## TASK REQUIREMENTS
In the entries below, identify every line with the string "bash" and copy it.

**** SOURCE RECORDS

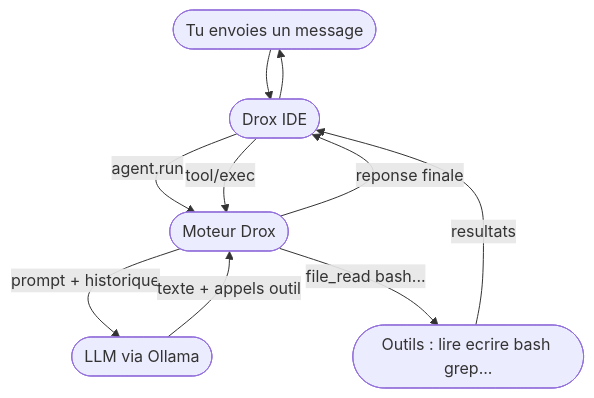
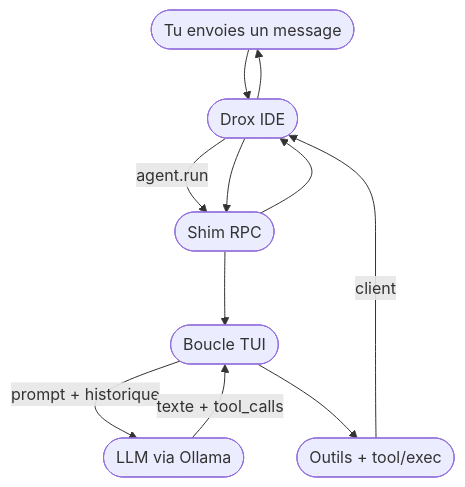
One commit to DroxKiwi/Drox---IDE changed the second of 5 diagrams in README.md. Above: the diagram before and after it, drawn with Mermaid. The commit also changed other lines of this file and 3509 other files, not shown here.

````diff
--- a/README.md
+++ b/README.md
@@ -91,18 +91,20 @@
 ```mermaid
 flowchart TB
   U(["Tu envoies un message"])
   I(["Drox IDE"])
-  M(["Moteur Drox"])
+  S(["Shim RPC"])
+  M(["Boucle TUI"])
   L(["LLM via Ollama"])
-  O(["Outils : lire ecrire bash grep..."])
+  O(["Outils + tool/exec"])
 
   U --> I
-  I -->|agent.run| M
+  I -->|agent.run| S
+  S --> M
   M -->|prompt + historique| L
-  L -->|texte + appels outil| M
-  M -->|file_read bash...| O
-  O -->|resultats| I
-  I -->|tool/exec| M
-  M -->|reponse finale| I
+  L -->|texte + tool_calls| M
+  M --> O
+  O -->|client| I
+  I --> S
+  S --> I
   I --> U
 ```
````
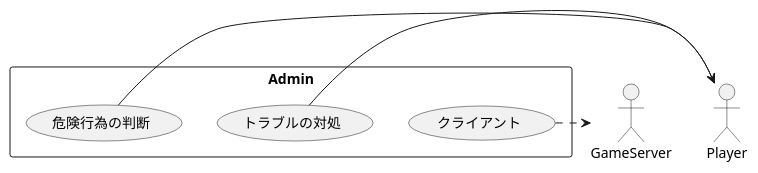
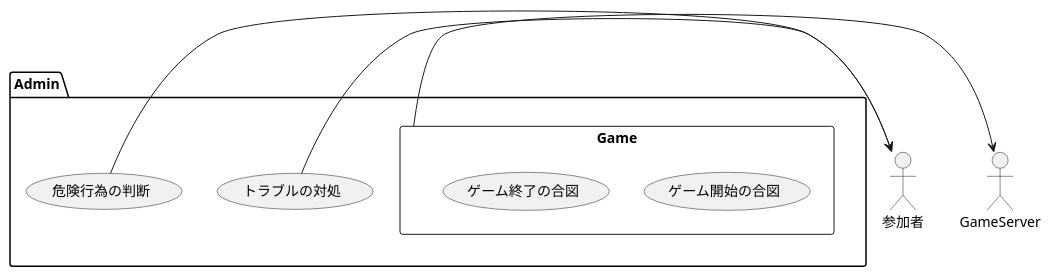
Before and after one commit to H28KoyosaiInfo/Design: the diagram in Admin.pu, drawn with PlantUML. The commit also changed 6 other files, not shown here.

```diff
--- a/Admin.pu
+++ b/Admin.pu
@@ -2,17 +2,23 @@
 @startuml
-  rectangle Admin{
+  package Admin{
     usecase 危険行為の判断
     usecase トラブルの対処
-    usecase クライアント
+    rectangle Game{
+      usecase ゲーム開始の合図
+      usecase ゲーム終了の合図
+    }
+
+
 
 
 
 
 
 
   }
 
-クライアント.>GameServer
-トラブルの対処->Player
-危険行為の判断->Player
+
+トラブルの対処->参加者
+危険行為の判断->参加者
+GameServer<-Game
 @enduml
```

********
**** SOURCE RECORDS

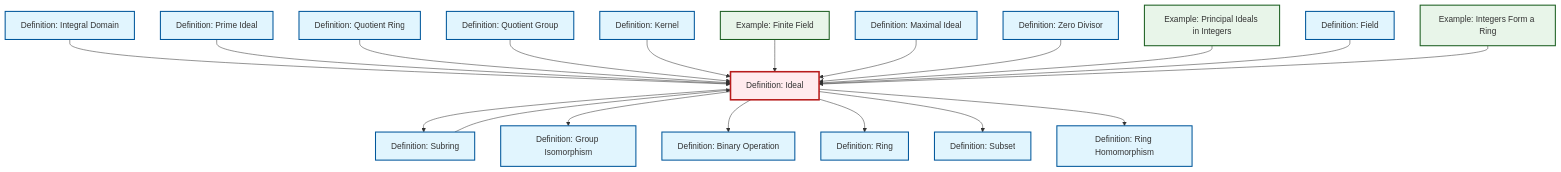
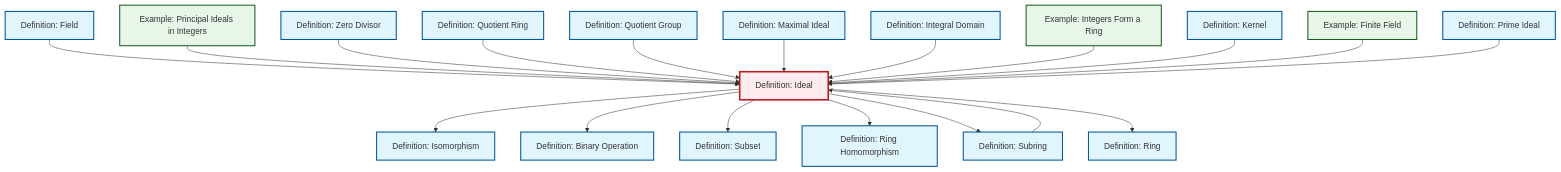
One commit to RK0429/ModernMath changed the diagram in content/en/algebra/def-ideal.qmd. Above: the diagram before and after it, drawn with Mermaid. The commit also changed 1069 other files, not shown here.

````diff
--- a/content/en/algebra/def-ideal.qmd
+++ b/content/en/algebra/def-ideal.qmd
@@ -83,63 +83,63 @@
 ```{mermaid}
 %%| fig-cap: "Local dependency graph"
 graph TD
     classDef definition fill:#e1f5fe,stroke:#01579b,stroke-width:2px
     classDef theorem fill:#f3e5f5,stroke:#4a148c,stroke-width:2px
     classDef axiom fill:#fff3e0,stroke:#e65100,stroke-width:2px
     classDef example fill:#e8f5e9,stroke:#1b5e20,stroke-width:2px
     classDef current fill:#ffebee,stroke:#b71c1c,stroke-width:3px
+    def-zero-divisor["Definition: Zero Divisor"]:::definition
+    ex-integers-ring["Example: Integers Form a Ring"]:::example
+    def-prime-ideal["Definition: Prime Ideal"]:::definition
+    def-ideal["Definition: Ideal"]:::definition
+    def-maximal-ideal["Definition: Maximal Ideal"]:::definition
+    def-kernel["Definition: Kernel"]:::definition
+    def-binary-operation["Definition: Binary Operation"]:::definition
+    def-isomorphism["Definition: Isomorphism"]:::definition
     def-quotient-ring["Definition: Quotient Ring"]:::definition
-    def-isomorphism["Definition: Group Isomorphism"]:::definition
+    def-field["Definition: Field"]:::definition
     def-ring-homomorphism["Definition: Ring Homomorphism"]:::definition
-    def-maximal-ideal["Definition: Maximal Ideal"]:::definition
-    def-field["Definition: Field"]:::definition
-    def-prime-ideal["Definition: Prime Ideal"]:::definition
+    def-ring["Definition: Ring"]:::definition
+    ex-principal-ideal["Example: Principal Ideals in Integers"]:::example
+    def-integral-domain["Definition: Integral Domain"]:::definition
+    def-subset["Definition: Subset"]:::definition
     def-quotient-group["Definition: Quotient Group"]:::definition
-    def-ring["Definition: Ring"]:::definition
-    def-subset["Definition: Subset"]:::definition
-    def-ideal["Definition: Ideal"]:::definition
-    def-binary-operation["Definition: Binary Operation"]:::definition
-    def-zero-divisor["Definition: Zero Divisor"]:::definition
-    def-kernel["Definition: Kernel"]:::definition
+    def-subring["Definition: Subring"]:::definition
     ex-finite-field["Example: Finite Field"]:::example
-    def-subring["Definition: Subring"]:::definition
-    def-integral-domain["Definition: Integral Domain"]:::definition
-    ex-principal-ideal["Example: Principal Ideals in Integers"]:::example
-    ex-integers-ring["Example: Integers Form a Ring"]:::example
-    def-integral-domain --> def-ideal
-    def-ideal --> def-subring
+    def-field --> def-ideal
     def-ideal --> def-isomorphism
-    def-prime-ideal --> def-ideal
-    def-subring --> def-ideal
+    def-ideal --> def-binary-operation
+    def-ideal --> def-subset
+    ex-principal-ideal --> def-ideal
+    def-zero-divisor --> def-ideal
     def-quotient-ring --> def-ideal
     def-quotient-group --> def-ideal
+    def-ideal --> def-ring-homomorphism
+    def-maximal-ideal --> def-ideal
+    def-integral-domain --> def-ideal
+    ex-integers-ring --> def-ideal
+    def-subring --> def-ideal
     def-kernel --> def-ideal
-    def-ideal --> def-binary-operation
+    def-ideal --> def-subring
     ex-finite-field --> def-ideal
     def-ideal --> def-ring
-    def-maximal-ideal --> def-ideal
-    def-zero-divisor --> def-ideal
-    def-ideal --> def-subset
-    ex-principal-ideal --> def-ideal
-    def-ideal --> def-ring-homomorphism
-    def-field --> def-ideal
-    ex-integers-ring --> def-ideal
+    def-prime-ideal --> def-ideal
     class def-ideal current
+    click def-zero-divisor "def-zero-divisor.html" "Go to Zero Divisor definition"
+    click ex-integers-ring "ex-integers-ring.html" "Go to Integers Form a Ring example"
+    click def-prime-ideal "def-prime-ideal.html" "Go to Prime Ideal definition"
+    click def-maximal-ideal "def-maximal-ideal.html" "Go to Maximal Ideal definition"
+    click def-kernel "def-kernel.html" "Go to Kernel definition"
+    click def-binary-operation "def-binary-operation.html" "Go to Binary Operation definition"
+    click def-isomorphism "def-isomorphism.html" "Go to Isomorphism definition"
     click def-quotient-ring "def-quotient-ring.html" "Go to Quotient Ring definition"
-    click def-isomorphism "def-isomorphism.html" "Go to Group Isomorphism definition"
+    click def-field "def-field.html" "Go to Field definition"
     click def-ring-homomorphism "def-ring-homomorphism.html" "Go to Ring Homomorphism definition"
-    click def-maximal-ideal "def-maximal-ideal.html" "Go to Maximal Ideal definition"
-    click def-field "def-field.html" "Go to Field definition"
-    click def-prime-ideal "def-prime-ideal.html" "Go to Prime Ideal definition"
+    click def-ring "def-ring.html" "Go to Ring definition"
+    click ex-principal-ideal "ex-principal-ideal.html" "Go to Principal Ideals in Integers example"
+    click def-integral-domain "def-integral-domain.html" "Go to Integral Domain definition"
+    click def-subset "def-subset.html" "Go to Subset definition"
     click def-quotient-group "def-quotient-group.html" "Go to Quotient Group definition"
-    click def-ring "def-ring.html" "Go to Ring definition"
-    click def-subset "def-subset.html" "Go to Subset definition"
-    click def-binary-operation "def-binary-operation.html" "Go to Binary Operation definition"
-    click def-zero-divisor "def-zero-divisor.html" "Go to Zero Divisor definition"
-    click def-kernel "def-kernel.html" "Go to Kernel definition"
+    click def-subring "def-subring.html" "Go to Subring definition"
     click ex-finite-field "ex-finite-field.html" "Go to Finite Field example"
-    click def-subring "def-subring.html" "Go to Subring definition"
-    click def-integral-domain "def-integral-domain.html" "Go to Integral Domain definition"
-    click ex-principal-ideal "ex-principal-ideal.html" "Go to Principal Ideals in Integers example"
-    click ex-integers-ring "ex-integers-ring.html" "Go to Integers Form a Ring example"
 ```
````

********

## REPLY TO THE TASK
-  O(["Outils : lire ecrire bash grep..."])
-  M -->|file_read bash...| O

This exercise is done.